Negotiations are another way forward – one with public support, but with preconditions. All told, 64 percent of Afghans say the government should negotiate a settlement with the Taliban in which they're allowed to hold political offices if they agree to stop fighting. But among those who support negotiations, most by far, seven in 10, say talks should occur only if the Taliban stop fighting first.
As for the likely outcome, expectations are fractured – but in a telling result, few Afghans, 33 percent, think the government, with foreign support, will defeat the Taliban outright. Another 33 percent expect a negotiated settlement; 19 percent, continued fighting. Just 8 percent foresee an outright Taliban victory.

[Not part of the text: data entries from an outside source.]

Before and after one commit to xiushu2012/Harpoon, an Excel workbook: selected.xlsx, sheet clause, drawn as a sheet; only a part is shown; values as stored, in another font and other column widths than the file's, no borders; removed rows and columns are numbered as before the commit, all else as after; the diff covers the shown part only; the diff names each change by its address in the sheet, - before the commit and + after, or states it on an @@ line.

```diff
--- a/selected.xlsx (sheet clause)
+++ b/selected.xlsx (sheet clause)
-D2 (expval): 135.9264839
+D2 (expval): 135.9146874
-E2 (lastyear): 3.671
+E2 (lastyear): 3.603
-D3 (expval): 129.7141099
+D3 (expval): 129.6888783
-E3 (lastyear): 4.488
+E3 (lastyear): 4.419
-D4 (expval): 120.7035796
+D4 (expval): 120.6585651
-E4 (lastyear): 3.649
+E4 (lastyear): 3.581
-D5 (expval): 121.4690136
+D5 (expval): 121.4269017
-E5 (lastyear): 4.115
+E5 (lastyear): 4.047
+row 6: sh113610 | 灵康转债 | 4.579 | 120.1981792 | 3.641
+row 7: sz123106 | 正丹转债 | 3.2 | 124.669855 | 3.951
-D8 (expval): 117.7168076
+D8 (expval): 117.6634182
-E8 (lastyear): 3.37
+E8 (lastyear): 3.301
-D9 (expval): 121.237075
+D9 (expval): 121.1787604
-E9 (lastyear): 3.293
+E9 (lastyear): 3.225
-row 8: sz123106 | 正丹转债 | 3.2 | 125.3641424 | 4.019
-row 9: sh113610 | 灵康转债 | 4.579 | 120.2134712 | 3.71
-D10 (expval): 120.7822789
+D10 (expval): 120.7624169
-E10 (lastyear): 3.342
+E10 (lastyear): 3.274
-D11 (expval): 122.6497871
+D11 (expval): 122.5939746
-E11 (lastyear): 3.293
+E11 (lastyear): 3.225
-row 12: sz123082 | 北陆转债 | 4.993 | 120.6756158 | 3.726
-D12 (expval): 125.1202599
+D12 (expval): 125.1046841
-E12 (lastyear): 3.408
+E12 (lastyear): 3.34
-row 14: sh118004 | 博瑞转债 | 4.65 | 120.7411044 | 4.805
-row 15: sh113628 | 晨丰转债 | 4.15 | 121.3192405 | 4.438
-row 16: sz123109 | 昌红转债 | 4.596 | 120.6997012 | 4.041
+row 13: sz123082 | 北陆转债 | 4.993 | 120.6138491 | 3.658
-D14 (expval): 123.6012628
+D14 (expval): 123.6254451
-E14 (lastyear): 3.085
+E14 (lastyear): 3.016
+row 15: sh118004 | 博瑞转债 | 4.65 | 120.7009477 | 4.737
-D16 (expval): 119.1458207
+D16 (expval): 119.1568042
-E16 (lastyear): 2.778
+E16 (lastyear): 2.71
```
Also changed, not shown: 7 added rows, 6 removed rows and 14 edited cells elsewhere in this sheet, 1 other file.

NEIGHBORS and OTHERS – All this comes against the backdrop of marked discomfort with neighboring Pakistan. Reflecting long-tense relations, a near-unanimous 91 percent of Afghans have an unfavorable opinion of Pakistan (up 11 points from last year), 86 percent say Pakistan is playing a negative role in Afghanistan and 67 percent think Pakistan is allowing the Taliban to operate within its borders.
In sharp contrast, India's tensions with Pakistan make it broadly appealing in Afghanistan: Seventy-four percent of Afghans see India favorably. Fewer but a majority, 57 percent, also have a favorable view of Iran, Afghanistan's neighbor to the west.
Among Western countries, Germany's favorability is high, at 61 percent; its NATO/ISAF troops in Afghanistan have been in the North, away from the heaviest fighting. Favorable views of Great Britain are much lower, 39 percent; of the United States, as noted, they've dropped steadily to 47 percent, from a high of 83 percent in 2005.
OPIUM – Another problem, for Afghanistan and the world alike, is its production of opium poppy – and this poll finds continued support for such cultivation in the provinces where it occurs. (The United Nations estimates that Afghanistan produces 93 percent of the world's opium poppy, despite a 6 percent drop in production in 2008.)
In the country as a whole, 63 percent of Afghans call raising opium poppy "unacceptable in all cases." But in the six top-producing provinces that dives to 31 percent – and in Helmand, source of two-thirds of Afghanistan's opium poppy, to just 12 percent. Instead 66 percent in the top-producing provinces (Helmand, Kandahar, Uruzgan, Nimroz and Zabul in the Southwest, and Farah in the West), call it acceptable to cultivate the crop. That peaks at 88 percent in Helmand.
Most who say it's acceptable say that's the case only if there's no other way to earn a living, suggesting openness to alternatives. But the high prices for opium poppy may make alternatives a hard sell. Another challenge: Even nationally, few Afghans, just 13 percent, support spraying pesticides as a way to eradicate the crop.